Oh, and since the weather was so nice I had the door off the deck open all day so the cats could come out and explore if they wanted too. Jet, the large and braver of the two, came out for quite a while and wandered about. He was quick to dart back inside if anything startled him though. Fringe I never saw outside but he might have come out when we were down in the woods.

Just a nice day to be outside working today.

Saturday, November 01, 2008

Chicken Little

I was doing my normal chores in the barn this morning when I heard the muffled sound of a baby chick. I knew I had two ducks setting on eggs by the hay bales in the barn so I went over to investigate. I lifted the first duck and there tucked in beside 6 duck eggs was a single chicken chick. Muscovy duck eggs incubate for 35 days while chicken eggs only take 21 days so I knew that mother duck was going to be stuck on her remaining eggs for another 14 days. The little chicken chick could not stay under mother duck all that time.

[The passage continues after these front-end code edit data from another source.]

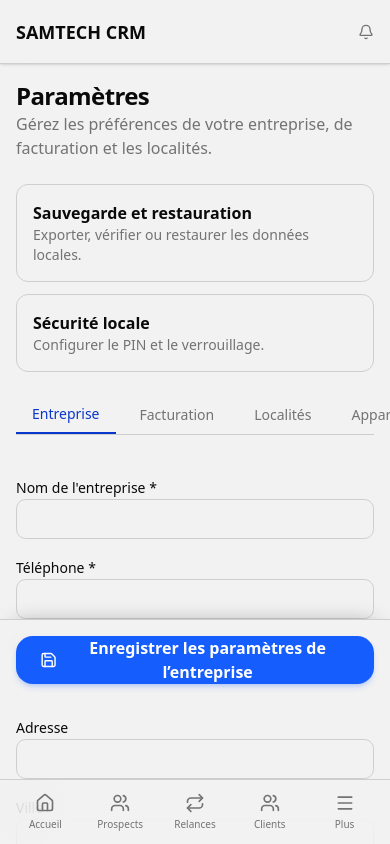
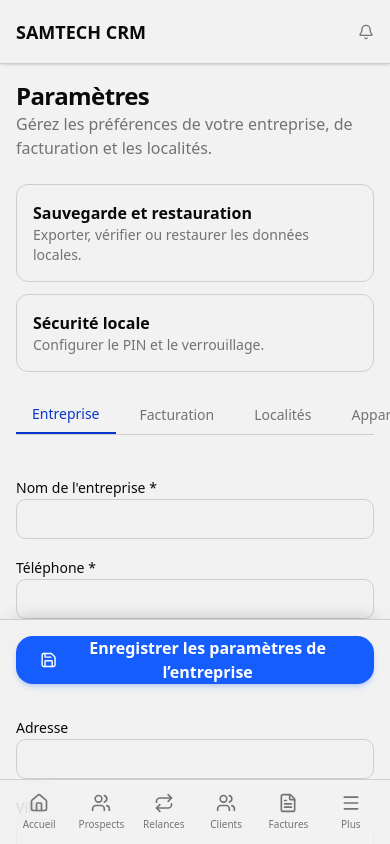
Before and after one commit to layesamake/samatech-crm, a Next.js app: page /settings in a window 390 px wide. Built offline with nearby package versions, Linux system fonts and the light colour scheme.

Commit message:
feat(ui): add invoices link to mobile bottom navigation

```diff
--- a/src/components/layout/BottomNav.tsx
+++ b/src/components/layout/BottomNav.tsx
@@ -96,6 +96,11 @@
             <span className="text-[10px] font-medium">Clients</span>
           </Link>
 
+          <Link href="/invoices" className={cn("flex flex-col items-center justify-center w-16 h-full gap-1 transition-transform active:scale-95", pathname?.startsWith('/invoices') ? "text-primary" : "text-muted-foreground hover:text-foreground")}>
+            <FileText className={cn("h-5 w-5", pathname?.startsWith('/invoices') ? "fill-primary/20 stroke-[2.5]" : "stroke-2")} />
+            <span className="text-[10px] font-medium">Factures</span>
+          </Link>
+
           <Sheet open={open} onOpenChange={setOpen}>
             <SheetTrigger className="flex flex-col items-center justify-center w-16 h-full gap-1 text-muted-foreground hover:text-foreground transition-transform active:scale-95">
               <Menu className="h-5 w-5 stroke-2" />
```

I removed the chick and with a lack of a better place to put it (it is getting too cool in the chicken coop at night for a single chick with no mother) I set up a box in the house for it. It will have to stay here in the house until it is old enough to regulate it's own temperature and can move out to the barn. A put the box in the bathroom to keep it safe from our new cats. I don't want them to get a taste for young chickens!